:: GIVEN RECORDS ::

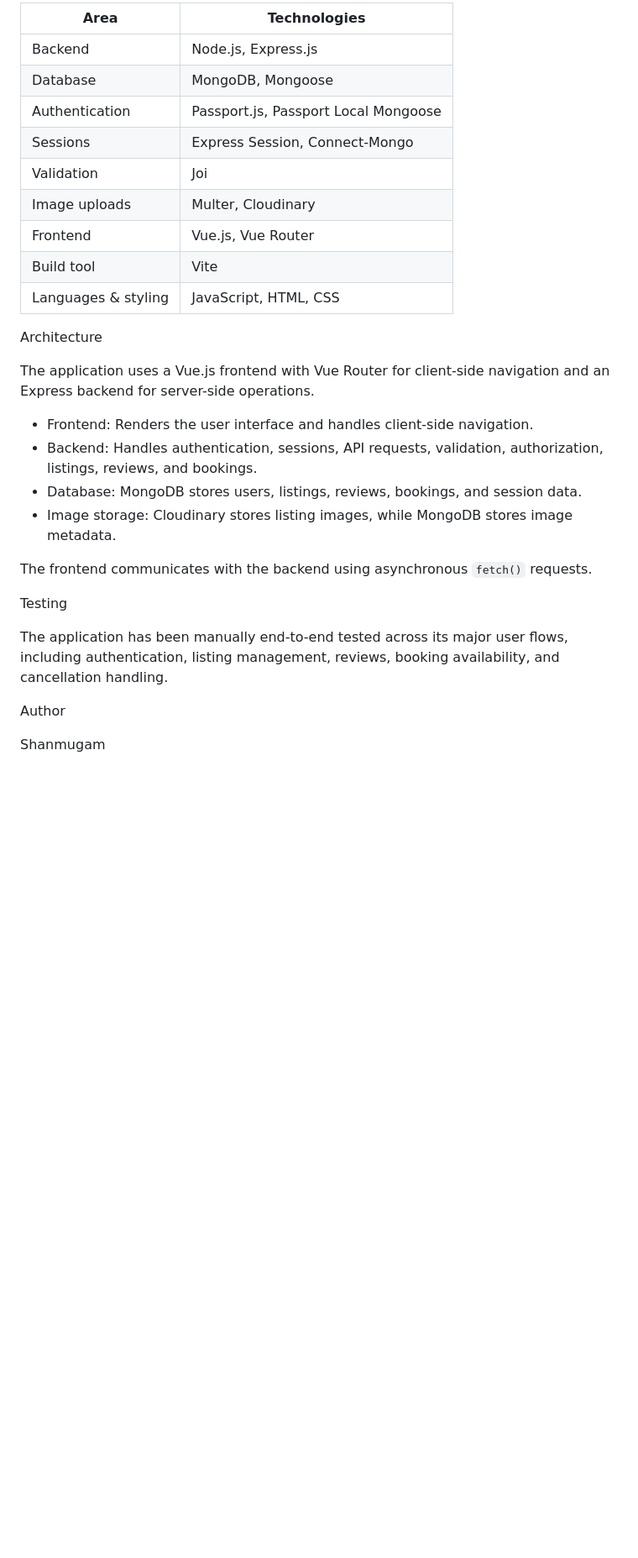
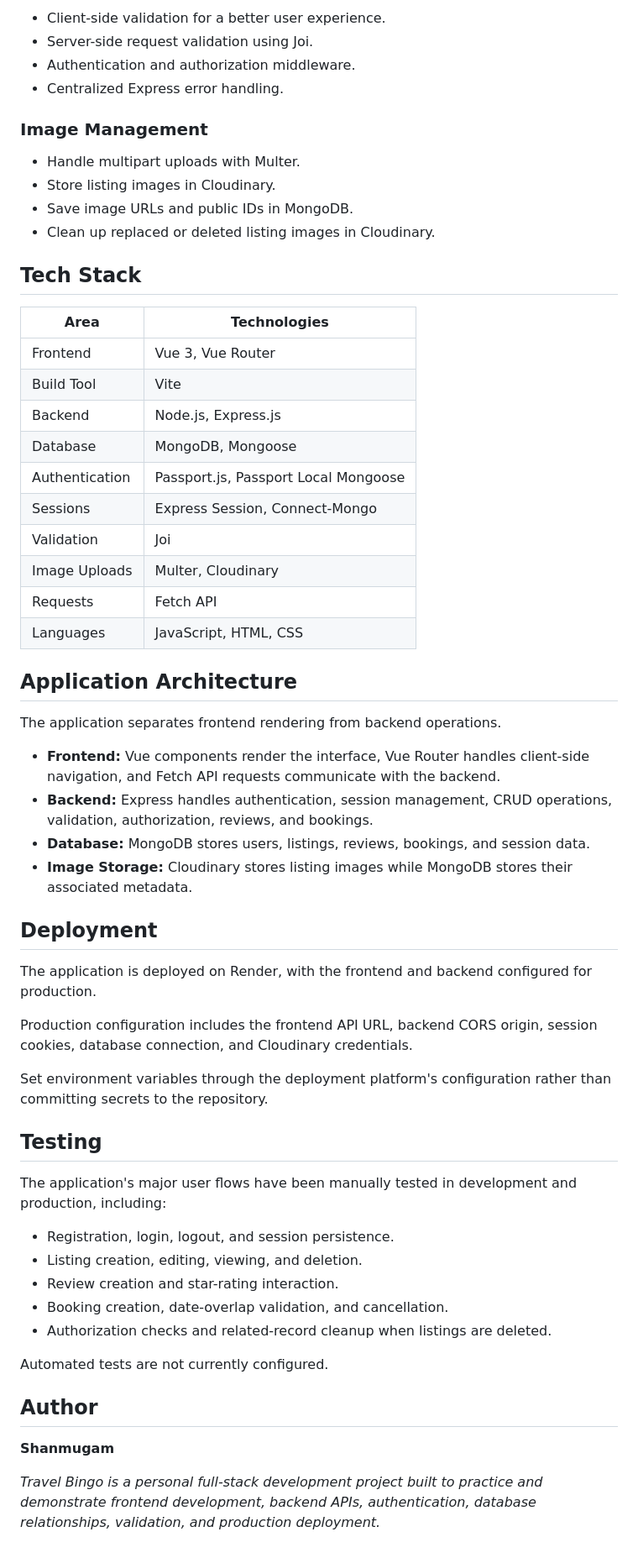
Before and after one commit to ShanmugamSanthu/AirBnb-Clone, a Markdown page: readme.md, the part around one of its changes. Shown at 84% size. GitHub-like rendering; blank space fills up the shorter version.

```diff
--- a/readme.md
+++ b/readme.md
@@ -66,31 +56,62 @@ Tech Stack
 
-| Area                | Technologies                         |
-| ------------------- | ------------------------------------ |
-| Backend             | Node.js, Express.js                  |
-| Database            | MongoDB, Mongoose                    |
-| Authentication      | Passport.js, Passport Local Mongoose |
-| Sessions            | Express Session, Connect-Mongo       |
-| Validation          | Joi                                  |
-| Image uploads       | Multer, Cloudinary                   |
-| Frontend            | Vue.js, Vue Router                   |
-| Build tool          | Vite                                 |
-| Languages & styling | JavaScript, HTML, CSS                |
+- Client-side validation for a better user experience.
+- Server-side request validation using Joi.
+- Authentication and authorization middleware.
+- Centralized Express error handling.
 
-Architecture
+### Image Management
 
-The application uses a Vue.js frontend with Vue Router for client-side navigation and an Express backend for server-side operations.
+- Handle multipart uploads with Multer.
+- Store listing images in Cloudinary.
+- Save image URLs and public IDs in MongoDB.
+- Clean up replaced or deleted listing images in Cloudinary.
 
-- Frontend: Renders the user interface and handles client-side navigation.
-- Backend: Handles authentication, sessions, API requests, validation, authorization, listings, reviews, and bookings.
-- Database: MongoDB stores users, listings, reviews, bookings, and session data.
-- Image storage: Cloudinary stores listing images, while MongoDB stores image metadata.
+## Tech Stack
 
-The frontend communicates with the backend using asynchronous `fetch()` requests.
+| Area           | Technologies                         |
+| -------------- | ------------------------------------ |
+| Frontend       | Vue 3, Vue Router                    |
+| Build Tool     | Vite                                 |
+| Backend        | Node.js, Express.js                  |
+| Database       | MongoDB, Mongoose                    |
+| Authentication | Passport.js, Passport Local Mongoose |
+| Sessions       | Express Session, Connect-Mongo       |
+| Validation     | Joi                                  |
+| Image Uploads  | Multer, Cloudinary                   |
+| Requests       | Fetch API                            |
+| Languages      | JavaScript, HTML, CSS                |
 
-Testing
+## Application Architecture
 
-The application has been manually end-to-end tested across its major user flows, including authentication, listing management, reviews, booking availability, and cancellation handling.
+The application separates frontend rendering from backend operations.
 
-Author
+- **Frontend:** Vue components render the interface, Vue Router handles client-side navigation, and Fetch API requests communicate with the backend.
+- **Backend:** Express handles authentication, session management, CRUD operations, validation, authorization, reviews, and bookings.
+- **Database:** MongoDB stores users, listings, reviews, bookings, and session data.
+- **Image Storage:** Cloudinary stores listing images while MongoDB stores their associated metadata.
 
-Shanmugam
+## Deployment
+
+The application is deployed on Render, with the frontend and backend configured for production.
+
+Production configuration includes the frontend API URL, backend CORS origin, session cookies, database connection, and Cloudinary credentials.
+
+Set environment variables through the deployment platform's configuration rather than committing secrets to the repository.
+
+## Testing
+
+The application's major user flows have been manually tested in development and production, including:
+
+- Registration, login, logout, and session persistence.
+- Listing creation, editing, viewing, and deletion.
+- Review creation and star-rating interaction.
+- Booking creation, date-overlap validation, and cancellation.
+- Authorization checks and related-record cleanup when listings are deleted.
+
+Automated tests are not currently configured.
+
+## Author
+
+**Shanmugam**
+
+_Travel Bingo is a personal full-stack development project built to practice and demonstrate frontend development, backend APIs, authentication, database relationships, validation, and production deployment._
```
Also changed, not shown: other parts of readme.md (+32 -42 lines).
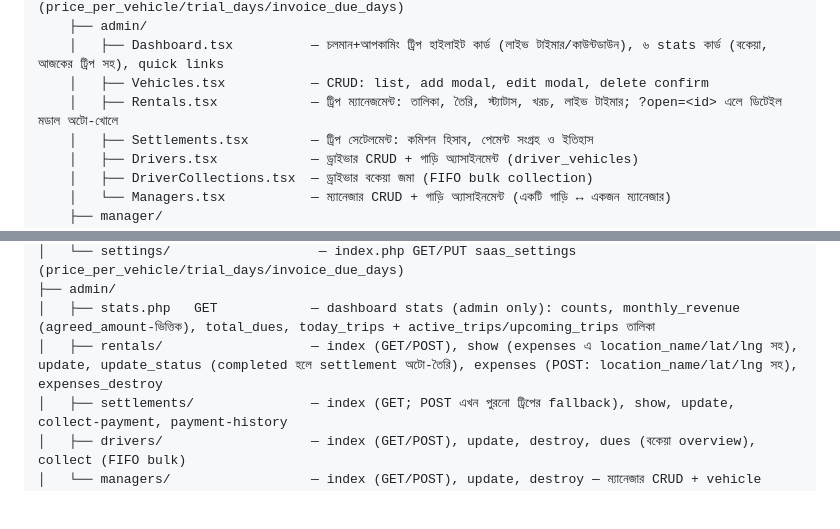
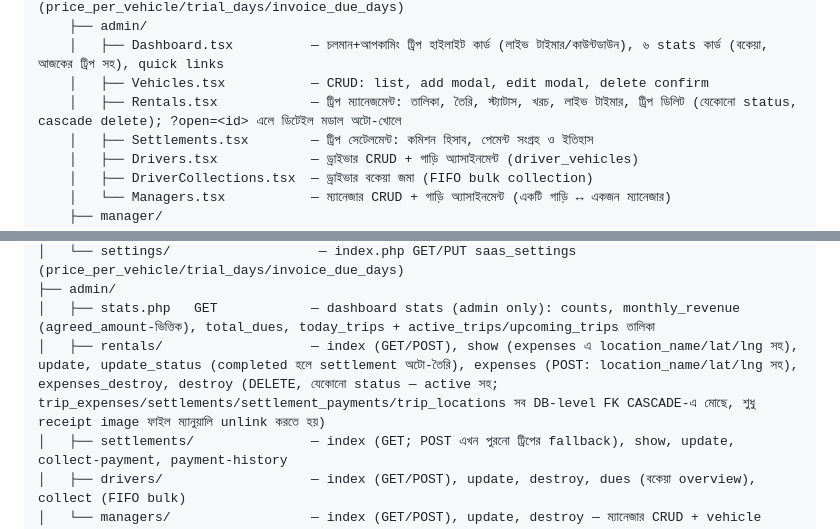
Before and after one commit to rzzisan/rentacar, a Markdown page: CLAUDE.md, 2 parts joined by grey strips. Drawn GitHub-style; blank space fills up the shorter version.

Commit message:
Docs: note admin trip-delete feature in CLAUDE.md
Co-Authored-By: Claude Sonnet 5 <noreply@anthropic.com>

```diff
--- a/CLAUDE.md
+++ b/CLAUDE.md
@@ -81,7 +81,7 @@ frontend/src/
     ├── admin/
     │   ├── Dashboard.tsx          — চলমান+আপকামিং ট্রিপ হাইলাইট কার্ড (লাইভ টাইমার/কাউন্টডাউন), ৬ stats কার্ড (বকেয়া, আজকের ট্রিপ সহ), quick links
     │   ├── Vehicles.tsx           — CRUD: list, add modal, edit modal, delete confirm
-    │   ├── Rentals.tsx            — ট্রিপ ম্যানেজমেন্ট: তালিকা, তৈরি, স্ট্যাটাস, খরচ, লাইভ টাইমার; ?open=<id> এলে ডিটেইল মডাল অটো-খোলে
+    │   ├── Rentals.tsx            — ট্রিপ ম্যানেজমেন্ট: তালিকা, তৈরি, স্ট্যাটাস, খরচ, লাইভ টাইমার, ট্রিপ ডিলিট (যেকোনো status, cascade delete); ?open=<id> এলে ডিটেইল মডাল অটো-খোলে
     │   ├── Settlements.tsx        — ট্রিপ সেটেলমেন্ট: কমিশন হিসাব, পেমেন্ট সংগ্রহ ও ইতিহাস
     │   ├── Drivers.tsx            — ড্রাইভার CRUD + গাড়ি অ্যাসাইনমেন্ট (driver_vehicles)
     │   ├── DriverCollections.tsx  — ড্রাইভার বকেয়া জমা (FIFO bulk collection)
@@ -135,7 +135,7 @@ api/
 │   └── settings/                   — index.php GET/PUT saas_settings (price_per_vehicle/trial_days/invoice_due_days)
 ├── admin/
 │   ├── stats.php   GET            — dashboard stats (admin only): counts, monthly_revenue (agreed_amount-ভিত্তিক), total_dues, today_trips + active_trips/upcoming_trips তালিকা
-│   ├── rentals/                   — index (GET/POST), show (expenses এ location_name/lat/lng সহ), update, update_status (completed হলে settlement অটো-তৈরি), expenses (POST: location_name/lat/lng সহ), expenses_destroy
+│   ├── rentals/                   — index (GET/POST), show (expenses এ location_name/lat/lng সহ), update, update_status (completed হলে settlement অটো-তৈরি), expenses (POST: location_name/lat/lng সহ), expenses_destroy, destroy (DELETE, যেকোনো status — active সহ; trip_expenses/settlements/settlement_payments/trip_locations সব DB-level FK CASCADE-এ মোছে, শুধু receipt image ফাইল ম্যানুয়ালি unlink করতে হয়)
 │   ├── settlements/               — index (GET; POST এখন পুরনো ট্রিপের fallback), show, update, collect-payment, payment-history
 │   ├── drivers/                   — index (GET/POST), update, destroy, dues (বকেয়া overview), collect (FIFO bulk)
 │   └── managers/                  — index (GET/POST), update, destroy — ম্যানেজার CRUD + vehicle assignment
```
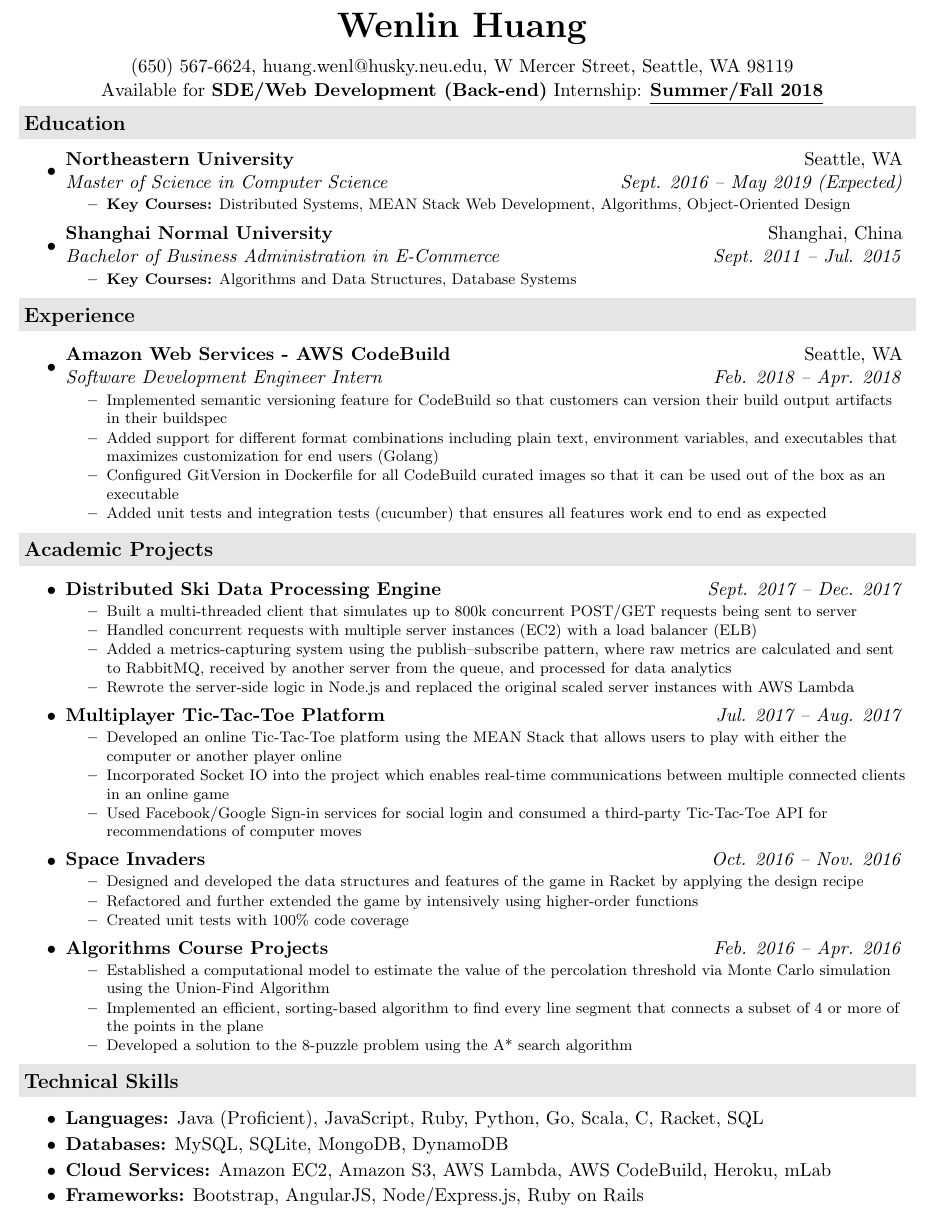
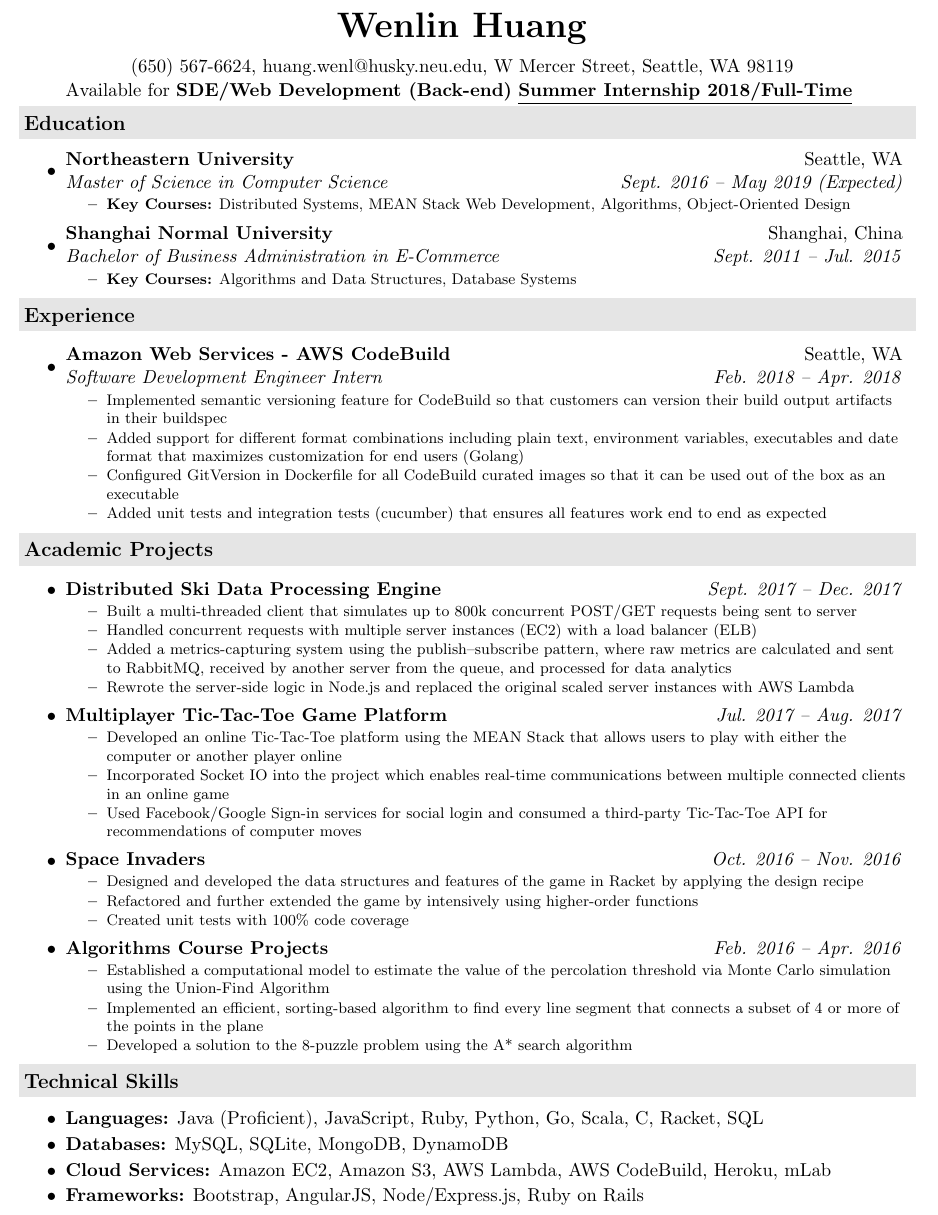
Before and after one commit to jeremylinlin/resume-wenlin-huang, a LaTeX document (src/Wenlin Huang - Software Engineer Intern.tex): part of the page, cut so that both start at the same text. Compiled offline with pdfLaTeX.

Commit message:
Update availability for full-time positions

```diff
--- a/src/Wenlin Huang - Software Engineer Intern.tex
+++ b/src/Wenlin Huang - Software Engineer Intern.tex
@@ -66,9 +66,11 @@ urlcolor=black
     \href {mailto:huang.wenl@husky.neu.edu} {huang.wenl@husky.neu.edu},
     {W Mercer Street, Seattle, WA 98119} \\
 
-    {Available for
-    \textbf{SDE/Web Development ({Back-end})} Internship:
-    \textbf{\underline{Summer/Fall 2018}}
+    {
+        Available for
+        \textbf{SDE/Web Development ({Back-end})}
+        \textbf{\underline{Summer Internship 2018/Full-Time}}
+    }
 
     %%%%%%%%%%%%%%%%%%%%%%%%%%%%%%%%%%%%%%%%%%%%%%%%%%%%%%%%%%%%%%%%%%%%%%%%%%%%%%%%%%%%%%%%%%%%%
     %                                                                                           %
@@ -146,7 +148,7 @@ urlcolor=black
              customers can version their build output artifacts in their buildspec}
             \resitem
             {Added support for different format combinations including plain text, environment variables,
-            and executables that maximizes customization for end users (Golang)}
+            executables and date format that maximizes customization for end users (Golang)}
             \resitem
             {Configured GitVersion in Dockerfile for all CodeBuild curated images so that
             it can be used out of the box as an executable}
@@ -201,7 +203,7 @@ urlcolor=black
         \item\ressubheadingproj
         {\href
         {https://github.com/jeremylinlin/tic-tac-toe-mean}
-        {Multiplayer Tic-Tac-Toe Platform}
+        {Multiplayer Tic-Tac-Toe Game Platform}
         }
         {Jul. 2017 -- Aug. 2017}
         {\footnotesize
@@ -292,3 +294,9 @@ urlcolor=black
     \end{itemize}
 
 \end{document}
+
+\begin{document}
+
+
+
+\end{document}
```
Also changed, not shown: out/Wenlin Huang - Software Engineer Intern.pdf, out/Wenlin Huang - Software Engineer Intern.png.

:::

Find the number of lines in the records that contain "configuration", and write that number only.

2